● INSTRUCTIONS TO FOLLOW
Set down again exactly the lines of the listing below that fall between the line holding "Before and after one commit to franzhd/Pulsar_project, a" and the line holding "Also changed, not shown: parts of 14", inclusive.

————

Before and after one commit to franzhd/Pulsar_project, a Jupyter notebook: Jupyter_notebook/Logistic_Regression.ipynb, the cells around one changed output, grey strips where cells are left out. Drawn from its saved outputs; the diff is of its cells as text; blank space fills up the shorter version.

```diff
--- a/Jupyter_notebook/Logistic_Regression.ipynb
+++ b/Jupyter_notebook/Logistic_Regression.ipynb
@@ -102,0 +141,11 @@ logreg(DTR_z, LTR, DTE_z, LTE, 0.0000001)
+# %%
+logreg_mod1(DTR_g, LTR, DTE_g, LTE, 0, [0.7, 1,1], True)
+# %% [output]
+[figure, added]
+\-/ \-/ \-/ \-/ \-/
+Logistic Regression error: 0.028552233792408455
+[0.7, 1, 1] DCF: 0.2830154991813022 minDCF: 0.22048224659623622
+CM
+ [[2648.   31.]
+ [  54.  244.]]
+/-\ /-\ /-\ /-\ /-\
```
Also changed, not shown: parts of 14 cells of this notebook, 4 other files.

————

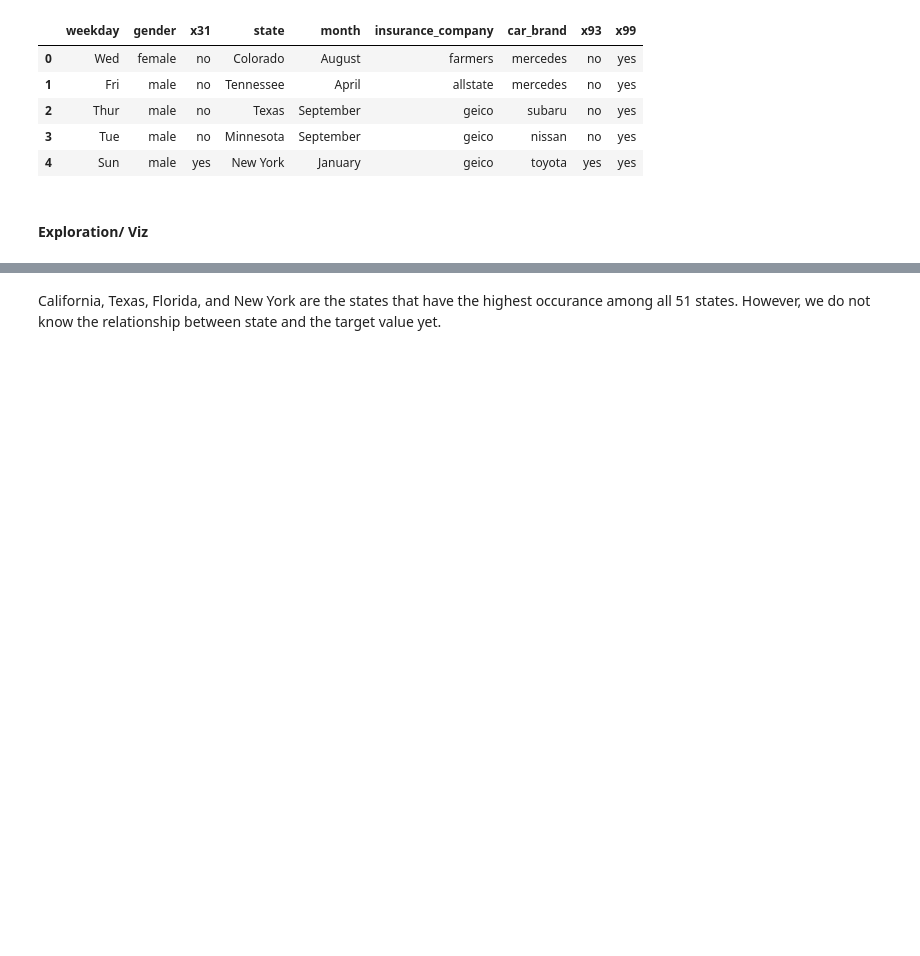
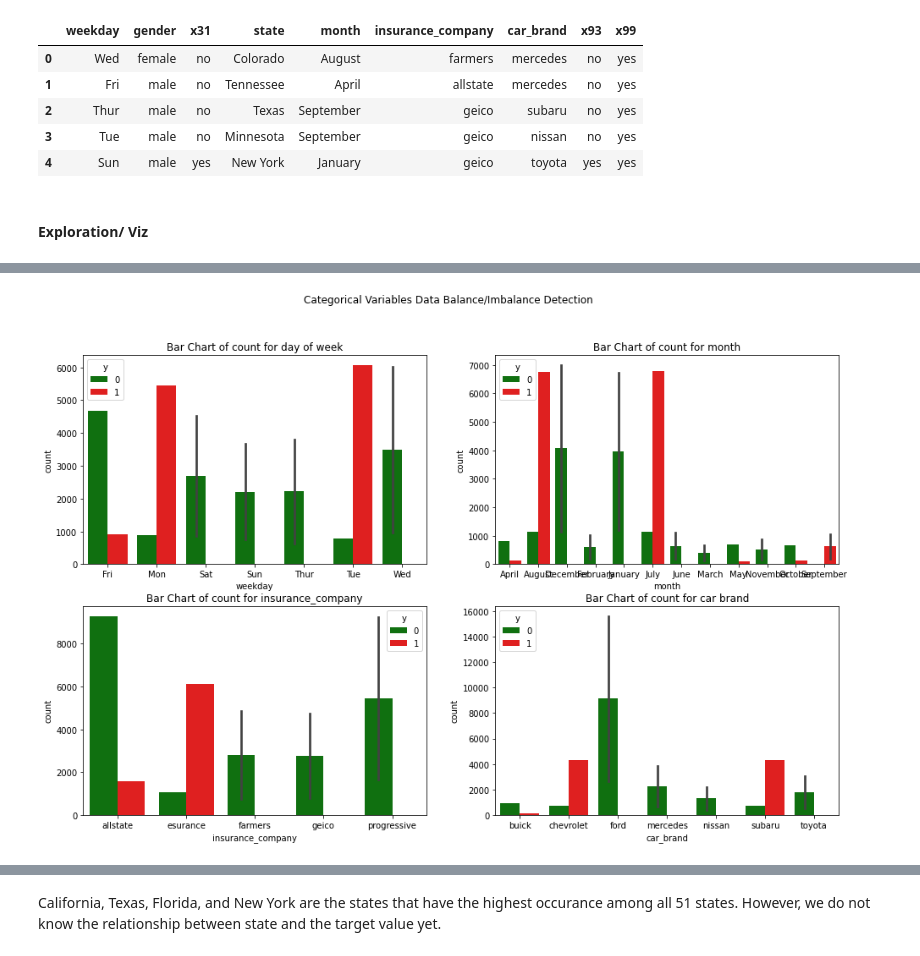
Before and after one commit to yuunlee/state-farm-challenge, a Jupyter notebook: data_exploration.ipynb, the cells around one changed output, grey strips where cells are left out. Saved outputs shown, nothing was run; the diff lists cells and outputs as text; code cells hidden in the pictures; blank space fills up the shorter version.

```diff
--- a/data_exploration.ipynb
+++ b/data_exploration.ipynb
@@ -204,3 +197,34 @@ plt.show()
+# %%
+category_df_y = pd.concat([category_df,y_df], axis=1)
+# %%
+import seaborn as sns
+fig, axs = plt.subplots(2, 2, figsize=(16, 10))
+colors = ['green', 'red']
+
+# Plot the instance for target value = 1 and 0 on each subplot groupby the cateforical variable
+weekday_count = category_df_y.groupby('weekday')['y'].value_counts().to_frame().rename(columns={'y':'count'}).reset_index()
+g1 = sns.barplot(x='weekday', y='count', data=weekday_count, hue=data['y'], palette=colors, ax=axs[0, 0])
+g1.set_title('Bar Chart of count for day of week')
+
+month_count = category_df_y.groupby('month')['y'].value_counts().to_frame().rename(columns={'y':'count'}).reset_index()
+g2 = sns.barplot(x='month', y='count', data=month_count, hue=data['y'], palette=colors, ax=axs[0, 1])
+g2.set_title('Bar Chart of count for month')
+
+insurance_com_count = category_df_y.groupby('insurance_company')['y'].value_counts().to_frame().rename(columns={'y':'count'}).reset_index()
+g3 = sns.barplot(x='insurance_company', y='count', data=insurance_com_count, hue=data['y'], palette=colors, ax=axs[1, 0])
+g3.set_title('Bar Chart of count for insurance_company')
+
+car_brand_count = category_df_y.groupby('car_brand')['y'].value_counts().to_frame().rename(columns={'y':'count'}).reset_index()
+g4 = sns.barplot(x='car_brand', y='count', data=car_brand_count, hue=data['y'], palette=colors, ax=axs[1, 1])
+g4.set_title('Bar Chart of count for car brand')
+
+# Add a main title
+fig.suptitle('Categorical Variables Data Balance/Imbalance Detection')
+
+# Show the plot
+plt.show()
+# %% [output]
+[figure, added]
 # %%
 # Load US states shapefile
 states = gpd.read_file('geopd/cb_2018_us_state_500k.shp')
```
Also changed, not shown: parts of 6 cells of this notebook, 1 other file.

————

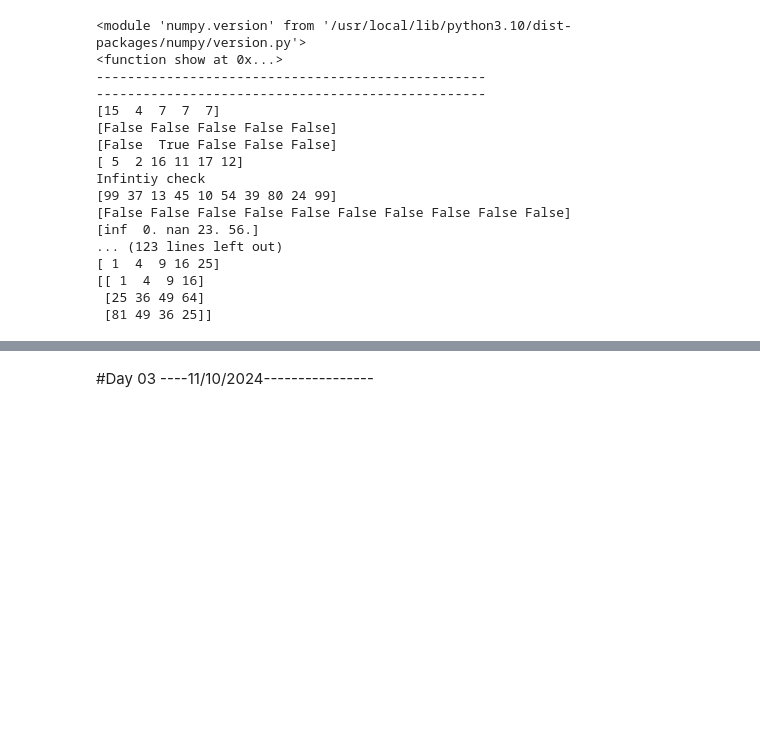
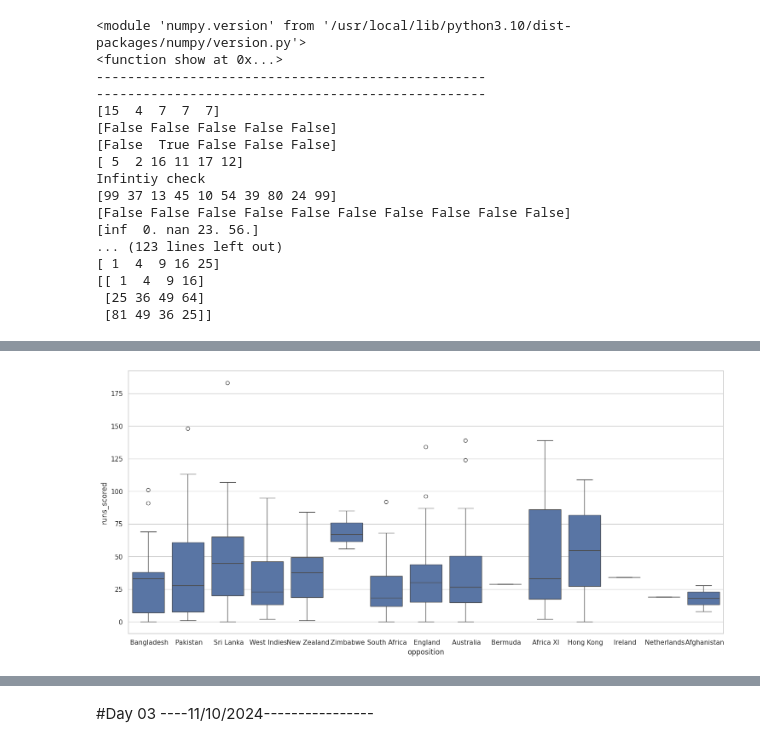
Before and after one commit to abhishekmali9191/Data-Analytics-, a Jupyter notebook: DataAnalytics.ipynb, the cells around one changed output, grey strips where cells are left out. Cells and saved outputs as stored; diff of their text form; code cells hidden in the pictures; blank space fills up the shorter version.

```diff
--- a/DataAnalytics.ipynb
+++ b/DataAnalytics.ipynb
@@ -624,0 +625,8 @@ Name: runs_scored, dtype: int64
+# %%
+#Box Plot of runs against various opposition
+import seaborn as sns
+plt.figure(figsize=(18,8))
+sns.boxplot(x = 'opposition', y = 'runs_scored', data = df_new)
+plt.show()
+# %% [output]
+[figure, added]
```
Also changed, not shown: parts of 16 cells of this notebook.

————

● WRITTEN RESPONSE
Before and after one commit to franzhd/Pulsar_project, a Jupyter notebook: Jupyter_notebook/Logistic_Regression.ipynb, the cells around one changed output, grey strips where cells are left out. Drawn from its saved outputs; the diff is of its cells as text; blank space fills up the shorter version.

```diff
--- a/Jupyter_notebook/Logistic_Regression.ipynb
+++ b/Jupyter_notebook/Logistic_Regression.ipynb
@@ -102,0 +141,11 @@ logreg(DTR_z, LTR, DTE_z, LTE, 0.0000001)
+# %%
+logreg_mod1(DTR_g, LTR, DTE_g, LTE, 0, [0.7, 1,1], True)
+# %% [output]
+[figure, added]
+\-/ \-/ \-/ \-/ \-/
+Logistic Regression error: 0.028552233792408455
+[0.7, 1, 1] DCF: 0.2830154991813022 minDCF: 0.22048224659623622
+CM
+ [[2648.   31.]
+ [  54.  244.]]
+/-\ /-\ /-\ /-\ /-\
```
Also changed, not shown: parts of 14 cells of this notebook, 4 other files.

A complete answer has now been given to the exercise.